Find the word "output" in the records and copy every line where it occurs.

....

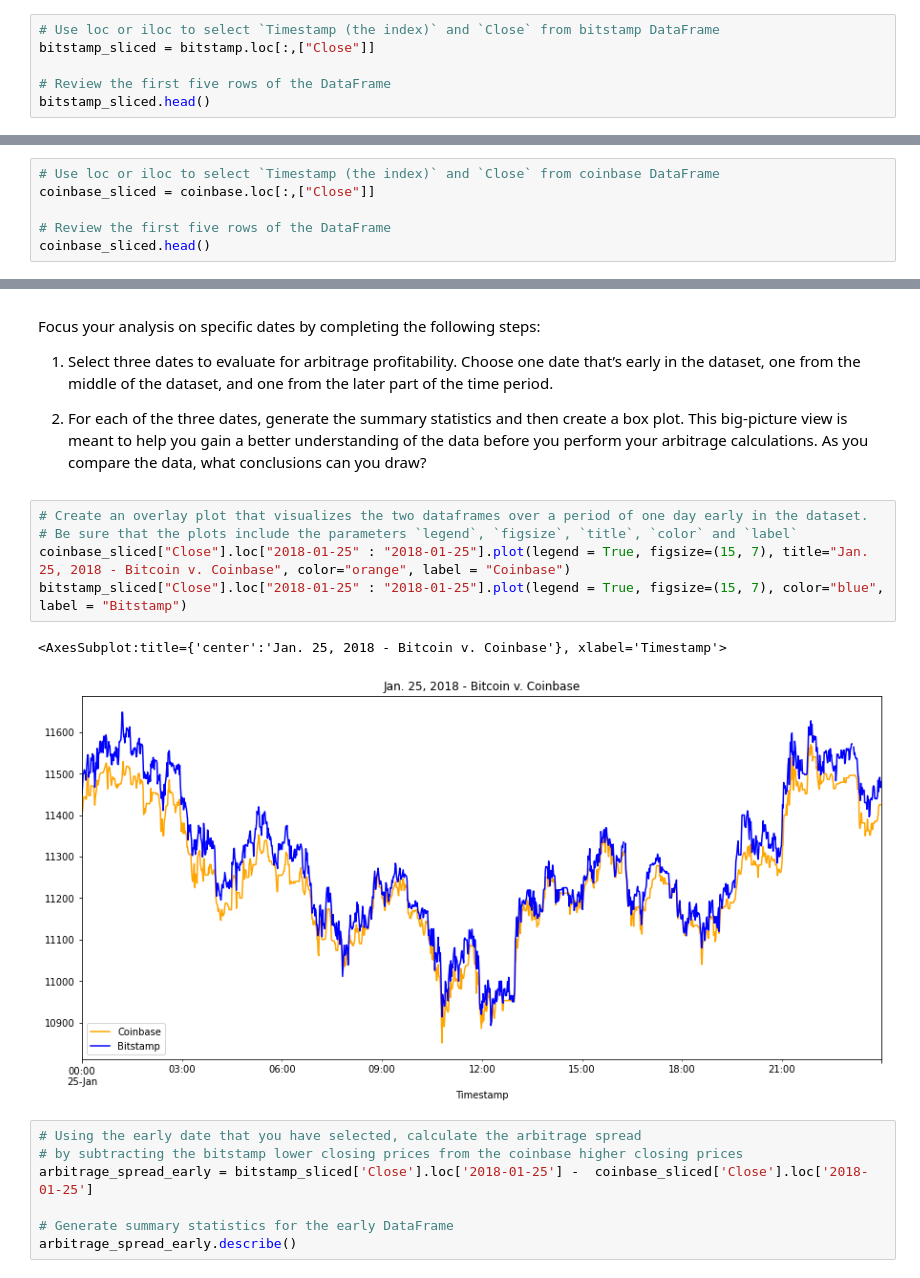
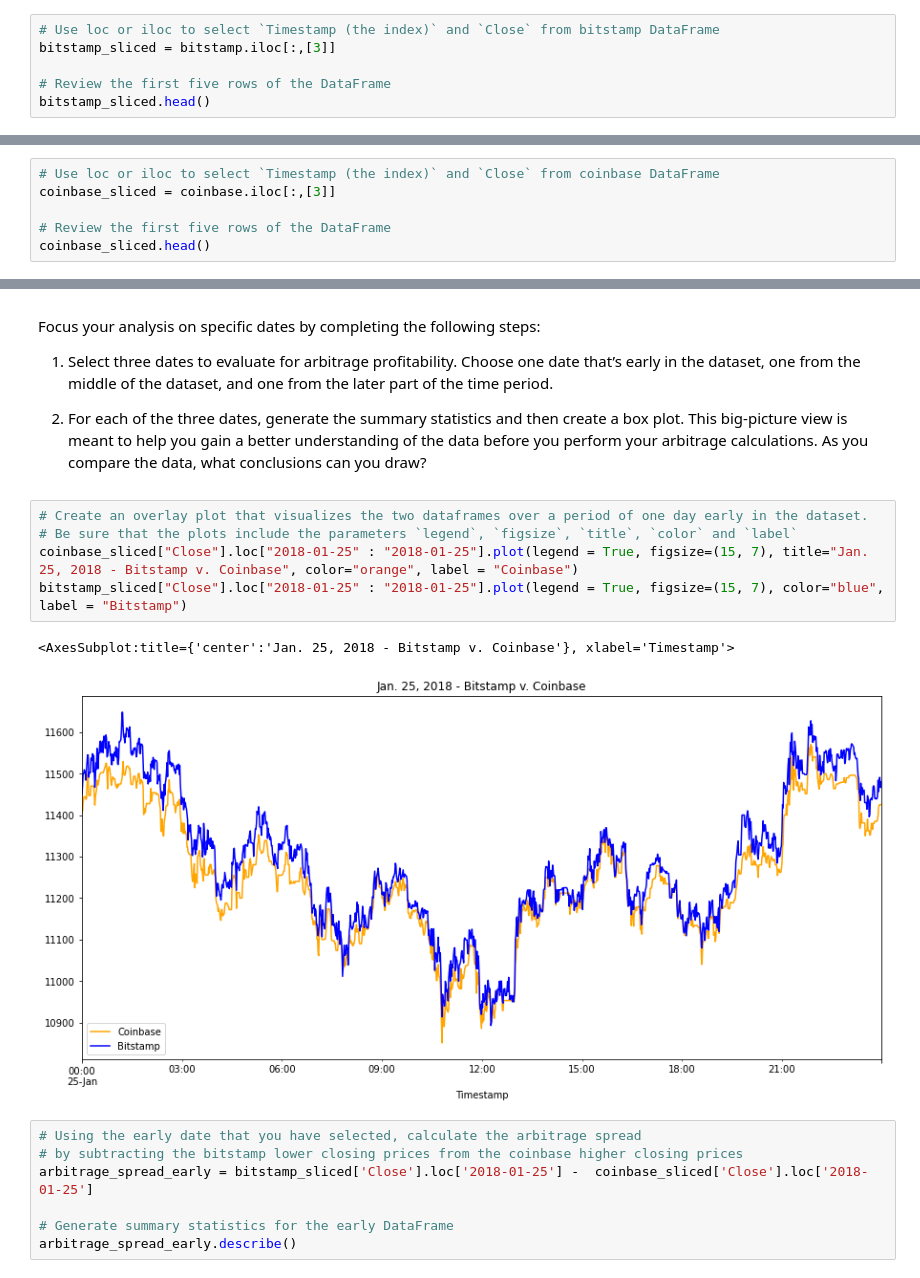
Before and after one commit to justcb/bitcoin_arb, a Jupyter notebook: crypto_arbitrage.ipynb, the cells around one changed output, grey strips where cells are left out. Saved outputs shown, nothing was run; the diff lists cells and outputs as text.

```diff
--- a/crypto_arbitrage.ipynb
+++ b/crypto_arbitrage.ipynb
@@ -304,7 +304,7 @@ Select the data you want to analyze. Use `loc` or `iloc` to select the following
 * Close
 # %%
 # Use loc or iloc to select `Timestamp (the index)` and `Close` from bitstamp DataFrame
-bitstamp_sliced = bitstamp.loc[:,["Close"]]
+bitstamp_sliced = bitstamp.iloc[:,[3]]
 
 # Review the first five rows of the DataFrame
 bitstamp_sliced.head()
@@ -318,7 +318,7 @@ bitstamp_sliced.head()
 | 2018-01-01 00:04:00 | 13620.00 |
 # %%
 # Use loc or iloc to select `Timestamp (the index)` and `Close` from coinbase DataFrame
-coinbase_sliced = coinbase.loc[:,["Close"]]
+coinbase_sliced = coinbase.iloc[:,[3]]
 
 # Review the first five rows of the DataFrame
 coinbase_sliced.head()
@@ -424,11 +424,11 @@ Focus your analysis on specific dates by completing the following steps:
 # %%
 # Create an overlay plot that visualizes the two dataframes over a period of one day early in the dataset.
 # Be sure that the plots include the parameters `legend`, `figsize`, `title`, `color` and `label`
-coinbase_sliced["Close"].loc["2018-01-25" : "2018-01-25"].plot(legend = True, figsize=(15, 7), title="Jan. 25, 2018 - Bitcoin v. Coinbase", color="orange", label = "Coinbase")
+coinbase_sliced["Close"].loc["2018-01-25" : "2018-01-25"].plot(legend = True, figsize=(15, 7), title="Jan. 25, 2018 - Bitstamp v. Coinbase", color="orange", label = "Coinbase")
 bitstamp_sliced["Close"].loc["2018-01-25" : "2018-01-25"].plot(legend = True, figsize=(15, 7), color="blue", label = "Bitstamp")
 # %% [output]
-<AxesSubplot:title={'center':'Jan. 25, 2018 - Bitcoin v. Coinbase'}, xlabel='Timestamp'>
+<AxesSubplot:title={'center':'Jan. 25, 2018 - Bitstamp v. Coinbase'}, xlabel='Timestamp'>
-[figure, old version]
+[figure, new version]
 # %%
 # Using the early date that you have selected, calculate the arbitrage spread
 # by subtracting the bitstamp lower closing prices from the coinbase higher closing prices
```
Also changed, not shown: parts of 16 cells of this notebook.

....

→ The answer:
Before and after one commit to justcb/bitcoin_arb, a Jupyter notebook: crypto_arbitrage.ipynb, the cells around one changed output, grey strips where cells are left out. Saved outputs shown, nothing was run; the diff lists cells and outputs as text.
 # %% [output]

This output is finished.